  • Hindwings are membranous and clear.
  • At rest, forewings are held flat over body, meeting at midline.
  • Hindwings are usually folded and hidden.
  • The wings generally cover the abdomen but some species of beetle have shortened wings.
  • Some flightless species have the forewings fused together so it does not appear that there are any wings at all.


  • Six legs.
  • Highly variable depending on the lifestyle of the beetle, for example some beetles have strong slender legs for running, while others such as dung beetles have spade-like legs for digging.

Abdomen tip:

  • Cerci (tails) absent.

Where are beetles found?

  • Practically anywhere including marine environments.
  • In houses amongst foodstuffs, furnishings and wooden objects.

Beetle behaviour

  • They are solitary or rarely form groups. They maybe found in groups on localised food sources or when mating.
  • A few beetles are external or internal parasites of other insects while some such as rove beetles are parasitoids.
  • When disturbed they might remain still, run, fly, clamp down on surfaces, drop to ground, burrow, jump, make noise or spray chemicals.
  • Beetle forewings are not used for flight - so they may be held in place, upright or out to the sides.
  • They are strong fliers capable of covering long distances.
  • Their feeding habits are very diverse.
  • Many are experts at camouflage. Some have colours, patterns, structures or behavioural traits that allow them to blend in with their surroundings.
  • Some look and behave like other insects such as ants, wasps and termites.
  • They are active during the day or night.

What insects look similar to beetles?

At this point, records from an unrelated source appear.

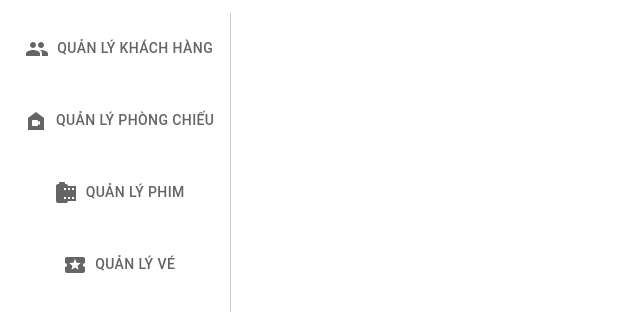
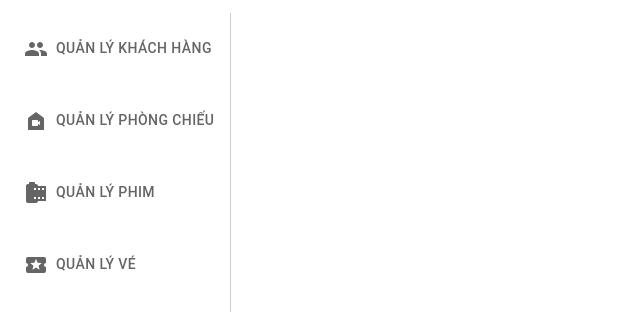
Before and after one commit to poK65uet/introverts-cinema, a React (Create React App) app in the folder frontend/: page /admin in a window 1280 px wide. Shown: the top 312 px of the page, without its empty margins (0-640 px from the left). Built offline with nearby package versions, Linux system fonts and the light colour scheme.

Commit message:
Align Left tab

```diff
--- a/frontend/src/app/containers/AdminMenu/style.ts
+++ b/frontend/src/app/containers/AdminMenu/style.ts
@@ -1,18 +1,16 @@
 import { makeStyles } from '@mui/styles';
+import { Theme } from '@mui/material';
 
-const useStyles = makeStyles(() => ({
-
+const useStyles = makeStyles((theme: Theme) => ({
   tab: {
-
+    justifyContent: 'left !important',
   },
 
   activeTab: {
-
+    transition: '0.5s',
   },
 
-  wrapper: {
-    alignItems: "flex-start"
-  },
+  wrapper: {},
 }));
 
 export default useStyles;
```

  • Cockroaches are often confused with beetles. They can be distinguished from beetles as their forewings overlap rather than meet. If the wings are absent, then cockroaches can be distinguished by the presence of cerci and a pronotum (segment behind head) that overhangs the body and the head.
  • Some groups of True bugs look very much like beetles. All true bugs can be distinguished by their mouthparts, which are tube-like for sucking. Otherwise true bugs can be separated from beetles by their forewings, which tend to overlap and are partially see-through.
  • Earwigs can be confused with rove beetles (family Staphylinidae). Rove beetles have small cloudy forewings with clear membranous hindwings folded underneath, similar to earwigs. But they lack the fully developed abdominal forceps as seen in earwigs.
  • Flies can be confused with wood-boring beetles (family Lymexylidae). The forewings of these wood-boring beetles are sometimes reduced to tiny pads and the hindwings are fully exposed which gives them the appearance of having only one pair of wings. Flies have a reduced hindwing and a fully functional forewing.